**Task statement**
All lines in the data below carrying the string "sections" are to be located and copied.

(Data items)
------------------------------------
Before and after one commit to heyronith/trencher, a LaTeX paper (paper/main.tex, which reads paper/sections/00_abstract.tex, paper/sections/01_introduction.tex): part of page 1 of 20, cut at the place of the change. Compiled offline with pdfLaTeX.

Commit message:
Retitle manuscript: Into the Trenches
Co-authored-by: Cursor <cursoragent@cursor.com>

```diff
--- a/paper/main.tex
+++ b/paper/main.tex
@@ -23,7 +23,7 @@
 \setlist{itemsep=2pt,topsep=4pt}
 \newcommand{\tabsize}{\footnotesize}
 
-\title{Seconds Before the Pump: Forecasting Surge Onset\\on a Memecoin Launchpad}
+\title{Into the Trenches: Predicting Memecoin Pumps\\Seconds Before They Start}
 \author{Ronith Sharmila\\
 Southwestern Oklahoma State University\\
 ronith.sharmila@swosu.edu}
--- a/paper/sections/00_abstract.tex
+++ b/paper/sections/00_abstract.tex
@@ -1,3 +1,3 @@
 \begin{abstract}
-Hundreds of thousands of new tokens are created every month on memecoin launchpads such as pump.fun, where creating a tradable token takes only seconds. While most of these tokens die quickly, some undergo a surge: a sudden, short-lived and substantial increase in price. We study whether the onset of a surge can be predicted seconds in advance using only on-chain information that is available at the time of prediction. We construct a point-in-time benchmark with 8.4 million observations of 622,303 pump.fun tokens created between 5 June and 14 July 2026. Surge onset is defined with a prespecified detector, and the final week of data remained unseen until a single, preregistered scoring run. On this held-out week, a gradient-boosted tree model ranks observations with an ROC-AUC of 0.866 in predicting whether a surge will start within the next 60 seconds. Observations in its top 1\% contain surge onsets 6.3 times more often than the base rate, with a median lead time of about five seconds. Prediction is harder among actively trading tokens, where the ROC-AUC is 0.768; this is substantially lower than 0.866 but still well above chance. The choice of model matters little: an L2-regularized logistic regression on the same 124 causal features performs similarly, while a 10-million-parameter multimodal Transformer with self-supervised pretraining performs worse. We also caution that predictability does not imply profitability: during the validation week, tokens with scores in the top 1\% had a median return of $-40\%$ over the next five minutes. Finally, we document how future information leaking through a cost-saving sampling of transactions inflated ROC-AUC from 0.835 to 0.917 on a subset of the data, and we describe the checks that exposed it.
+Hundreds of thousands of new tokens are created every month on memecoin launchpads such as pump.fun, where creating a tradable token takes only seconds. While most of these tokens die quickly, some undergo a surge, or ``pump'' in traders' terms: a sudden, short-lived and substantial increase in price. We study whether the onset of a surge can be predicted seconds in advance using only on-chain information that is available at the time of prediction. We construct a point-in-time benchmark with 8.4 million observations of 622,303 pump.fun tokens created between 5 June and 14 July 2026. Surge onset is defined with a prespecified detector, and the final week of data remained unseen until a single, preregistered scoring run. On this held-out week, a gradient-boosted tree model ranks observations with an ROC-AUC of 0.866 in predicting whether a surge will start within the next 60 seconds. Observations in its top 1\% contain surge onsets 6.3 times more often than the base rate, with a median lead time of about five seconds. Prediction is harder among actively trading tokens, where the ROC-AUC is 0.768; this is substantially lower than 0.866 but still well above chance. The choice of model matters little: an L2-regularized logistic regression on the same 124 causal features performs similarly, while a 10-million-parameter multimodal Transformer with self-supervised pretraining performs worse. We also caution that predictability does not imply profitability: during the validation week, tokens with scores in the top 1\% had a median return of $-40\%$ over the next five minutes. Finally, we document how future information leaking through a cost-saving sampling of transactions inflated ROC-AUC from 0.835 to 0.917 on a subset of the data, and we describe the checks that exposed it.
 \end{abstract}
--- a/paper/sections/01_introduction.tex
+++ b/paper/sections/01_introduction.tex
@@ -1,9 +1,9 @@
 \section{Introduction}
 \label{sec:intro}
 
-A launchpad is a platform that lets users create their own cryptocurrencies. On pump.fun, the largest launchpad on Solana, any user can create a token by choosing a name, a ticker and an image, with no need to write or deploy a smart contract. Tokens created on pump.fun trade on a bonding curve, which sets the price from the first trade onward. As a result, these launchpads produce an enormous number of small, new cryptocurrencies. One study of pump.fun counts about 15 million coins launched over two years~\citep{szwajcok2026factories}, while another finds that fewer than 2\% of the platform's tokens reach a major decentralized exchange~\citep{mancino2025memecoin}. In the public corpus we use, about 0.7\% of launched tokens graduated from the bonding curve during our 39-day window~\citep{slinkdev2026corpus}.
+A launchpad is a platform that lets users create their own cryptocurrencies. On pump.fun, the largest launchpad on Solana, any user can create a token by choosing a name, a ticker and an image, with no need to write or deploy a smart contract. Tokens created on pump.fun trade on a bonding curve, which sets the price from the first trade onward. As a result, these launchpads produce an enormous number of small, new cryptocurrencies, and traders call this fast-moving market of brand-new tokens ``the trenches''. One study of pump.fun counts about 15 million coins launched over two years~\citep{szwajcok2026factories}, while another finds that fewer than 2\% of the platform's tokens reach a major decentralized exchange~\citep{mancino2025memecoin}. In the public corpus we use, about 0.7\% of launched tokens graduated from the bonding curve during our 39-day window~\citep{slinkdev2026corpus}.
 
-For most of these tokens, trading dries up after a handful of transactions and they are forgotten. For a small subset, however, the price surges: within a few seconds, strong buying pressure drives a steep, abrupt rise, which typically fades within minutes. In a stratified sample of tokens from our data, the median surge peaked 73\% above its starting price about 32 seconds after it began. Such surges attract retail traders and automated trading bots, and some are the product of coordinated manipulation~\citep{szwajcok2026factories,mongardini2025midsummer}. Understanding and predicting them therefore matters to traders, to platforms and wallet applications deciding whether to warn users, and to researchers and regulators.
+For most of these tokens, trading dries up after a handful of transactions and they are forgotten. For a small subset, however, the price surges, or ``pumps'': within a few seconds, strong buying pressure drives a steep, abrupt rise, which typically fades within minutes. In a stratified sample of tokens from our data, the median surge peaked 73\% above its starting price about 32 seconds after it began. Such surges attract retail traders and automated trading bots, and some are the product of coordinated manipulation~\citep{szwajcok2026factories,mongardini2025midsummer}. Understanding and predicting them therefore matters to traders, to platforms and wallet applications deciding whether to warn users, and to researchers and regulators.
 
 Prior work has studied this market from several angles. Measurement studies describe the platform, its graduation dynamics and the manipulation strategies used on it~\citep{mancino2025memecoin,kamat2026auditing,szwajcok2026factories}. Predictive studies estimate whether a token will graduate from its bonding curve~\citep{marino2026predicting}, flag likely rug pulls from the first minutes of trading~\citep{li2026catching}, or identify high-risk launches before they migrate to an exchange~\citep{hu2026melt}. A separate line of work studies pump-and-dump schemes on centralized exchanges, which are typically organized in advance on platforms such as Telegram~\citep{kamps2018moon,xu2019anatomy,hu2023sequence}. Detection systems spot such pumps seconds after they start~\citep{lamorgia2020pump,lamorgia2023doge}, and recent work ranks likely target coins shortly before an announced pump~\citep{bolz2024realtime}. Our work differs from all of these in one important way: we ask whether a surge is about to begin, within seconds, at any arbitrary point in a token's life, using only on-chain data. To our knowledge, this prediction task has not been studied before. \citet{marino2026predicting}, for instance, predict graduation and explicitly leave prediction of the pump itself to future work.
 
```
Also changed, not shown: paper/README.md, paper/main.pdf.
------------------------------------
**Exercise solution**
Before and after one commit to heyronith/trencher, a LaTeX paper (paper/main.tex, which reads paper/sections/00_abstract.tex, paper/sections/01_introduction.tex): part of page 1 of 20, cut at the place of the change. Compiled offline with pdfLaTeX.
--- a/paper/sections/00_abstract.tex
+++ b/paper/sections/00_abstract.tex
--- a/paper/sections/01_introduction.tex
+++ b/paper/sections/01_introduction.tex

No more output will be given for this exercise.